● DATA EXTRACTS:

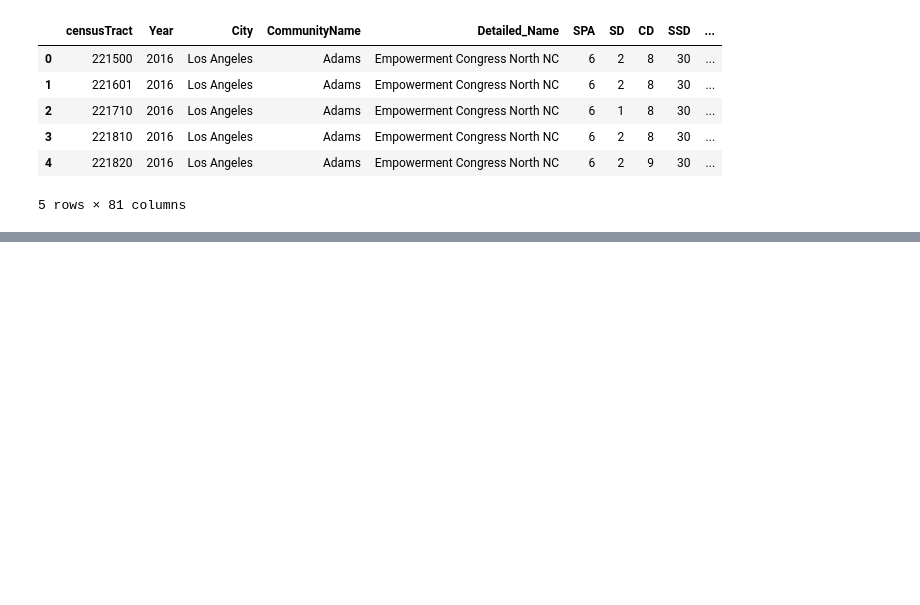
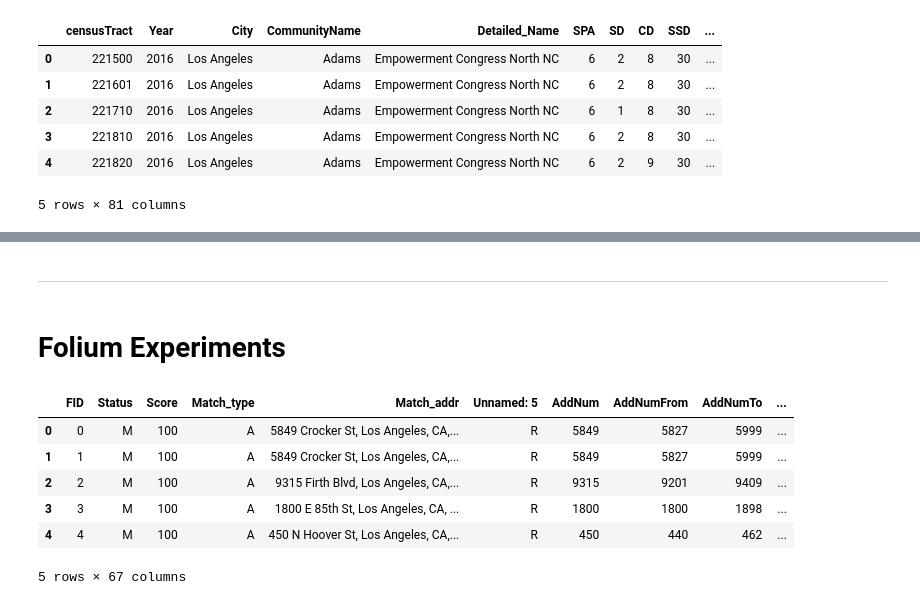
Before and after one commit to isaacmoore/la-homeless-data, a Jupyter notebook: homeless_eda.ipynb, the cells around one changed output, grey strips where cells are left out. Saved outputs shown, nothing was run; the diff lists cells and outputs as text; code cells hidden in the pictures; blank space fills up the shorter version.

Commit message:
Folium Mapping

```diff
--- a/homeless_eda.ipynb
+++ b/homeless_eda.ipynb
@@ -385,0 +590,4 @@ data.to_csv('merged_data.csv', encoding='utf-8')
+# %% [markdown]
+---
+# %% [markdown]
+# Folium Experiments
@@ -385,0 +596,12 @@ data.to_csv('merged_data.csv', encoding='utf-8')
+# %%
+# Importing Shelters
+shelters = pd.read_excel('/Users/isaacmoore/Google Drive/data_science/general_assembly/Projects/Capstone/la-homeless-data/data/2015HIC_LACoC.xlsx', sheetname='Export')
+shelters.head()
+# %% [output]
+|  | FID | Status | Score | Match_type | Match_addr | Unnamed: 5 | AddNum | AddNumFrom | AddNumTo | ... |
+| 0 | 0 | M | 100 | A | 5849 Crocker St, Los Angeles, CA,... | R | 5849 | 5827 | 5999 | ... |
+| 1 | 1 | M | 100 | A | 5849 Crocker St, Los Angeles, CA,... | R | 5849 | 5827 | 5999 | ... |
+| 2 | 2 | M | 100 | A | 9315 Firth Blvd, Los Angeles, CA,... | R | 9315 | 9201 | 9409 | ... |
+| 3 | 3 | M | 100 | A | 1800 E 85th St, Los Angeles, CA, ... | R | 1800 | 1800 | 1898 | ... |
+| 4 | 4 | M | 100 | A | 450 N Hoover St, Los Angeles, CA,... | R | 450 | 440 | 462 | ... |
+5 rows × 67 columns
```
Also changed, not shown: parts of 69 cells of this notebook, 13 other files.
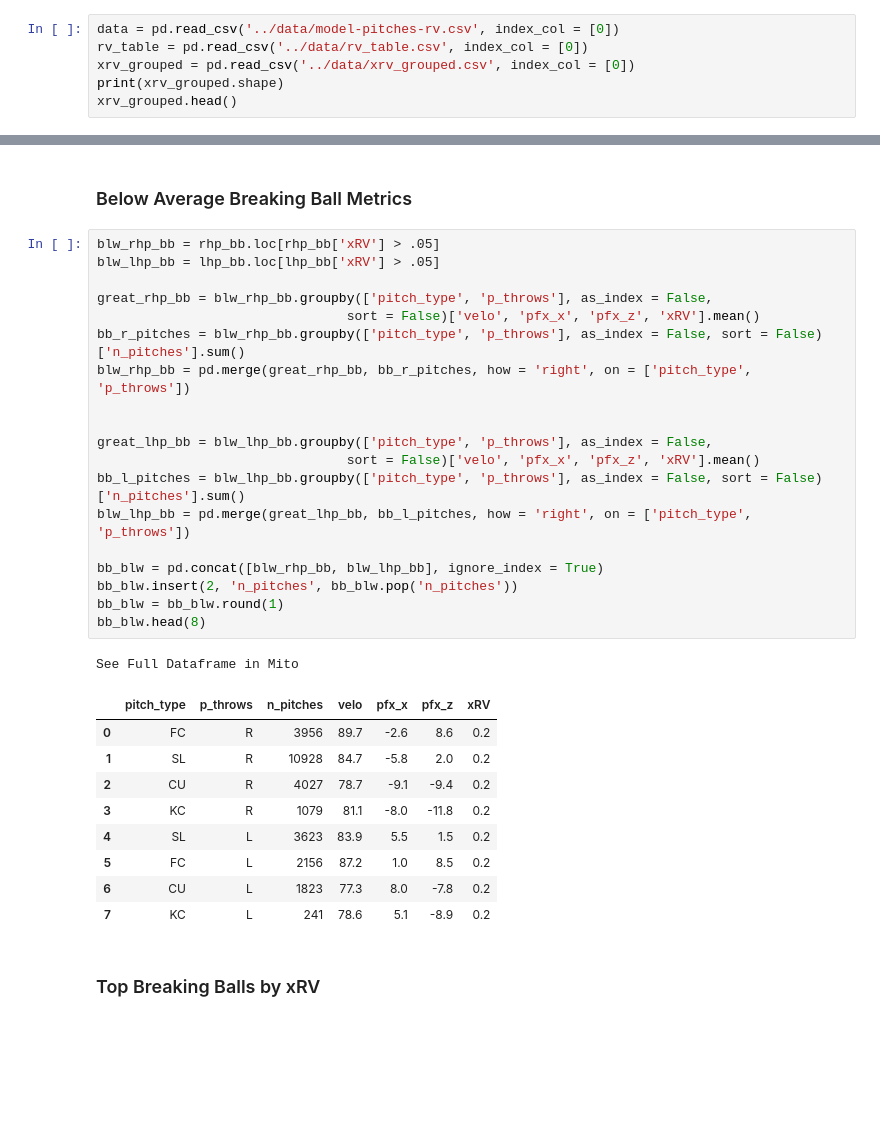
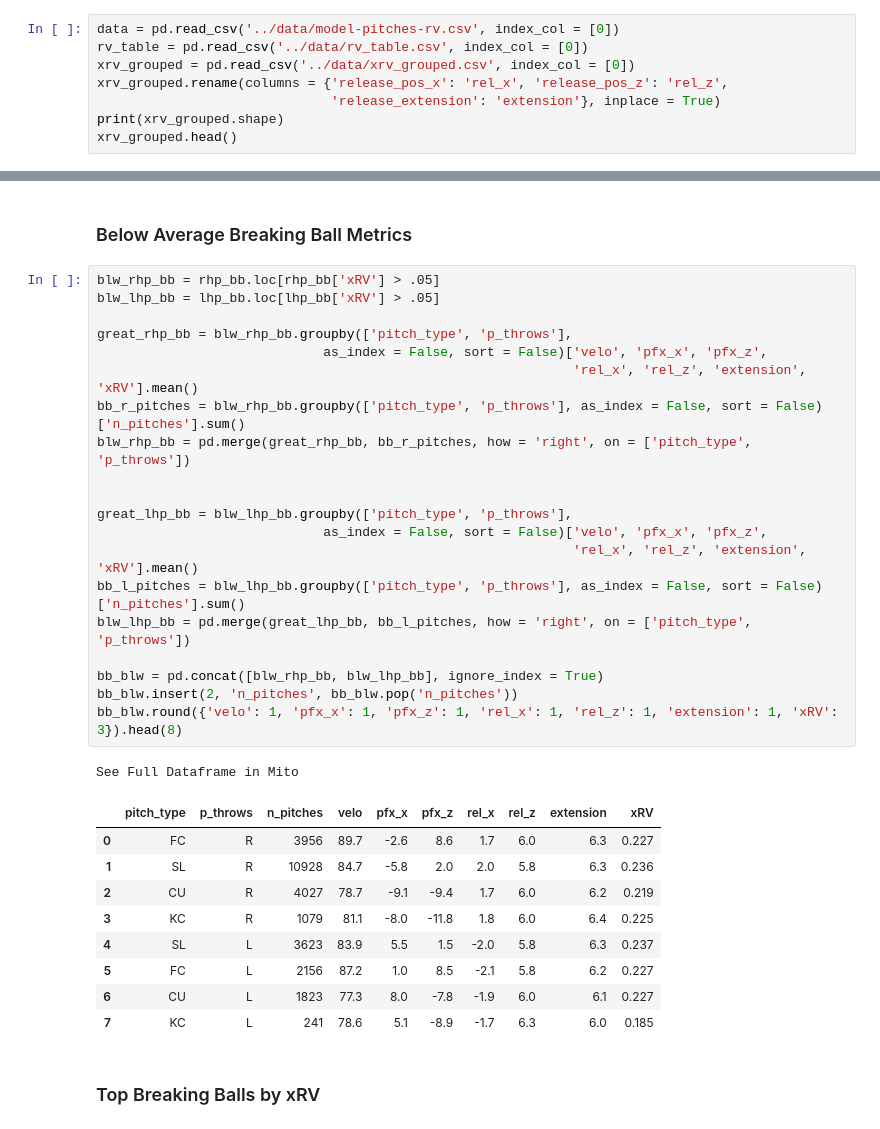
Before and after one commit to anthonyzurke/RVmodel, a Jupyter notebook: notebooks/analysis-rv.ipynb, the cells around one changed output, grey strips where cells are left out. Cells and saved outputs as stored; diff of their text form; blank space fills up the shorter version.

```diff
--- a/notebooks/analysis-rv.ipynb
+++ b/notebooks/analysis-rv.ipynb
@@ -40,6 +40,8 @@ warnings.filterwarnings('ignore')
 data = pd.read_csv('../data/model-pitches-rv.csv', index_col = [0])
 rv_table = pd.read_csv('../data/rv_table.csv', index_col = [0])
 xrv_grouped = pd.read_csv('../data/xrv_grouped.csv', index_col = [0])
+xrv_grouped.rename(columns = {'release_pos_x': 'rel_x', 'release_pos_z': 'rel_z',
+                              'release_extension': 'extension'}, inplace = True)
 print(xrv_grouped.shape)
 xrv_grouped.head()
 # %% [output]
@@ -359,33 +371,34 @@ See Full Dataframe in Mito
 # %%
 blw_rhp_bb = rhp_bb.loc[rhp_bb['xRV'] > .05]
 blw_lhp_bb = lhp_bb.loc[lhp_bb['xRV'] > .05]
 
-great_rhp_bb = blw_rhp_bb.groupby(['pitch_type', 'p_throws'], as_index = False,
-                                sort = False)['velo', 'pfx_x', 'pfx_z', 'xRV'].mean()
+great_rhp_bb = blw_rhp_bb.groupby(['pitch_type', 'p_throws'],
+                             as_index = False, sort = False)['velo', 'pfx_x', 'pfx_z',
+                                                             'rel_x', 'rel_z', 'extension', 'xRV'].mean()
 bb_r_pitches = blw_rhp_bb.groupby(['pitch_type', 'p_throws'], as_index = False, sort = False)['n_pitches'].sum()
 blw_rhp_bb = pd.merge(great_rhp_bb, bb_r_pitches, how = 'right', on = ['pitch_type', 'p_throws'])
 
 
-great_lhp_bb = blw_lhp_bb.groupby(['pitch_type', 'p_throws'], as_index = False,
-                                sort = False)['velo', 'pfx_x', 'pfx_z', 'xRV'].mean()
+great_lhp_bb = blw_lhp_bb.groupby(['pitch_type', 'p_throws'],
+                             as_index = False, sort = False)['velo', 'pfx_x', 'pfx_z',
+                                                             'rel_x', 'rel_z', 'extension', 'xRV'].mean()
 bb_l_pitches = blw_lhp_bb.groupby(['pitch_type', 'p_throws'], as_index = False, sort = False)['n_pitches'].sum()
 blw_lhp_bb = pd.merge(great_lhp_bb, bb_l_pitches, how = 'right', on = ['pitch_type', 'p_throws'])
 
 bb_blw = pd.concat([blw_rhp_bb, blw_lhp_bb], ignore_index = True)
 bb_blw.insert(2, 'n_pitches', bb_blw.pop('n_pitches'))
-bb_blw = bb_blw.round(1)
-bb_blw.head(8)
+bb_blw.round({'velo': 1, 'pfx_x': 1, 'pfx_z': 1, 'rel_x': 1, 'rel_z': 1, 'extension': 1, 'xRV': 3}).head(8)
 # %% [output]
 See Full Dataframe in Mito
-|  | pitch_type | p_throws | n_pitches | velo | pfx_x | pfx_z | xRV |
-| 0 | FC | R | 3956 | 89.7 | -2.6 | 8.6 | 0.2 |
-| 1 | SL | R | 10928 | 84.7 | -5.8 | 2.0 | 0.2 |
-| 2 | CU | R | 4027 | 78.7 | -9.1 | -9.4 | 0.2 |
-| 3 | KC | R | 1079 | 81.1 | -8.0 | -11.8 | 0.2 |
-| 4 | SL | L | 3623 | 83.9 | 5.5 | 1.5 | 0.2 |
-| 5 | FC | L | 2156 | 87.2 | 1.0 | 8.5 | 0.2 |
-| 6 | CU | L | 1823 | 77.3 | 8.0 | -7.8 | 0.2 |
-| 7 | KC | L | 241 | 78.6 | 5.1 | -8.9 | 0.2 |
+|  | pitch_type | p_throws | n_pitches | velo | pfx_x | pfx_z | rel_x | rel_z | extension | xRV |
+| 0 | FC | R | 3956 | 89.7 | -2.6 | 8.6 | 1.7 | 6.0 | 6.3 | 0.227 |
+| 1 | SL | R | 10928 | 84.7 | -5.8 | 2.0 | 2.0 | 5.8 | 6.3 | 0.236 |
+| 2 | CU | R | 4027 | 78.7 | -9.1 | -9.4 | 1.7 | 6.0 | 6.2 | 0.219 |
+| 3 | KC | R | 1079 | 81.1 | -8.0 | -11.8 | 1.8 | 6.0 | 6.4 | 0.225 |
+| 4 | SL | L | 3623 | 83.9 | 5.5 | 1.5 | -2.0 | 5.8 | 6.3 | 0.237 |
+| 5 | FC | L | 2156 | 87.2 | 1.0 | 8.5 | -2.1 | 5.8 | 6.2 | 0.227 |
+| 6 | CU | L | 1823 | 77.3 | 8.0 | -7.8 | -1.9 | 6.0 | 6.1 | 0.227 |
+| 7 | KC | L | 241 | 78.6 | 5.1 | -8.9 | -1.7 | 6.3 | 6.0 | 0.185 |
 # %% [markdown]
 ### Top Breaking Balls by xRV
 # %%
```
Also changed, not shown: parts of 13 cells of this notebook.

● WHAT THIS TASK INVOLVES: In the data shown above, how many lines hold the string "head"? The answer is the number alone.

● SOLUTION TO THIS TASK: 4